# Work instruction:
Copy each of the following entries back without change.

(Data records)
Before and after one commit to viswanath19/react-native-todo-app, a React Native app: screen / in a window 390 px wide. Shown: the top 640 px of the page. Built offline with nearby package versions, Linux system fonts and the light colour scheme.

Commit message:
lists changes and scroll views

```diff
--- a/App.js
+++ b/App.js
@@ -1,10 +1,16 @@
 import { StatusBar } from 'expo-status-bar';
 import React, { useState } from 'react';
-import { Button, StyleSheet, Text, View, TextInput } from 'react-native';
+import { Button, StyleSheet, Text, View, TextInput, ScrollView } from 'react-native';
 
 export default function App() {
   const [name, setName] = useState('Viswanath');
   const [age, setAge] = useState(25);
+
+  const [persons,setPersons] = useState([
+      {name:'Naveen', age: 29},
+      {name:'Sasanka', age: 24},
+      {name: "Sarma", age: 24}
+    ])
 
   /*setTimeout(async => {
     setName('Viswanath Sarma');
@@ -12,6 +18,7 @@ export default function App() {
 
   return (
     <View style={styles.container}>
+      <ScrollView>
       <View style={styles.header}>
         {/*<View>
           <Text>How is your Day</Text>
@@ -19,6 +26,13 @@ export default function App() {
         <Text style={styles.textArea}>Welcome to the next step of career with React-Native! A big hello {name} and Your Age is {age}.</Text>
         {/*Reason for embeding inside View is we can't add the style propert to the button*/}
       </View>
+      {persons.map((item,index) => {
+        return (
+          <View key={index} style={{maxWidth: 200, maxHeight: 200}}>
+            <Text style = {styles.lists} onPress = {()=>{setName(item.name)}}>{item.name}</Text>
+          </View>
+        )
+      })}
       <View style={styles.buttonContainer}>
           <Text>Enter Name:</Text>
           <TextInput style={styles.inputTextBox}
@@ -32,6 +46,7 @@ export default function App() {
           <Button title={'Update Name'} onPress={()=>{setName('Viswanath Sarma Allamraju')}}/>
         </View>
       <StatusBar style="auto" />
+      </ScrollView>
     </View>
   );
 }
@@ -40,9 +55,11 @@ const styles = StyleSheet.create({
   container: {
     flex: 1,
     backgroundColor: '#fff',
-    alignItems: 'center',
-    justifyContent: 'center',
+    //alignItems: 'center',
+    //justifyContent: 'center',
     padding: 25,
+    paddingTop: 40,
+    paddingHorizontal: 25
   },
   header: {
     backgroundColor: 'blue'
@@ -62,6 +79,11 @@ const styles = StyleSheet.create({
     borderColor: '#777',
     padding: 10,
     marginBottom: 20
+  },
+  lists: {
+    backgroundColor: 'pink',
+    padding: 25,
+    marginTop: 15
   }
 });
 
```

# Completed task:
Before and after one commit to viswanath19/react-native-todo-app, a React Native app: screen / in a window 390 px wide. Shown: the top 640 px of the page. Built offline with nearby package versions, Linux system fonts and the light colour scheme.

Commit message:
lists changes and scroll views

```diff
--- a/App.js
+++ b/App.js
@@ -1,10 +1,16 @@
 import { StatusBar } from 'expo-status-bar';
 import React, { useState } from 'react';
-import { Button, StyleSheet, Text, View, TextInput } from 'react-native';
+import { Button, StyleSheet, Text, View, TextInput, ScrollView } from 'react-native';
 
 export default function App() {
   const [name, setName] = useState('Viswanath');
   const [age, setAge] = useState(25);
+
+  const [persons,setPersons] = useState([
+      {name:'Naveen', age: 29},
+      {name:'Sasanka', age: 24},
+      {name: "Sarma", age: 24}
+    ])
 
   /*setTimeout(async => {
     setName('Viswanath Sarma');
@@ -12,6 +18,7 @@ export default function App() {
 
   return (
     <View style={styles.container}>
+      <ScrollView>
       <View style={styles.header}>
         {/*<View>
           <Text>How is your Day</Text>
@@ -19,6 +26,13 @@ export default function App() {
         <Text style={styles.textArea}>Welcome to the next step of career with React-Native! A big hello {name} and Your Age is {age}.</Text>
         {/*Reason for embeding inside View is we can't add the style propert to the button*/}
       </View>
+      {persons.map((item,index) => {
+        return (
+          <View key={index} style={{maxWidth: 200, maxHeight: 200}}>
+            <Text style = {styles.lists} onPress = {()=>{setName(item.name)}}>{item.name}</Text>
+          </View>
+        )
+      })}
       <View style={styles.buttonContainer}>
           <Text>Enter Name:</Text>
           <TextInput style={styles.inputTextBox}
@@ -32,6 +46,7 @@ export default function App() {
           <Button title={'Update Name'} onPress={()=>{setName('Viswanath Sarma Allamraju')}}/>
         </View>
       <StatusBar style="auto" />
+      </ScrollView>
     </View>
   );
 }
@@ -40,9 +55,11 @@ const styles = StyleSheet.create({
   container: {
     flex: 1,
     backgroundColor: '#fff',
-    alignItems: 'center',
-    justifyContent: 'center',
+    //alignItems: 'center',
+    //justifyContent: 'center',
     padding: 25,
+    paddingTop: 40,
+    paddingHorizontal: 25
   },
   header: {
     backgroundColor: 'blue'
@@ -62,6 +79,11 @@ const styles = StyleSheet.create({
     borderColor: '#777',
     padding: 10,
     marginBottom: 20
+  },
+  lists: {
+    backgroundColor: 'pink',
+    padding: 25,
+    marginTop: 15
   }
 });
 
```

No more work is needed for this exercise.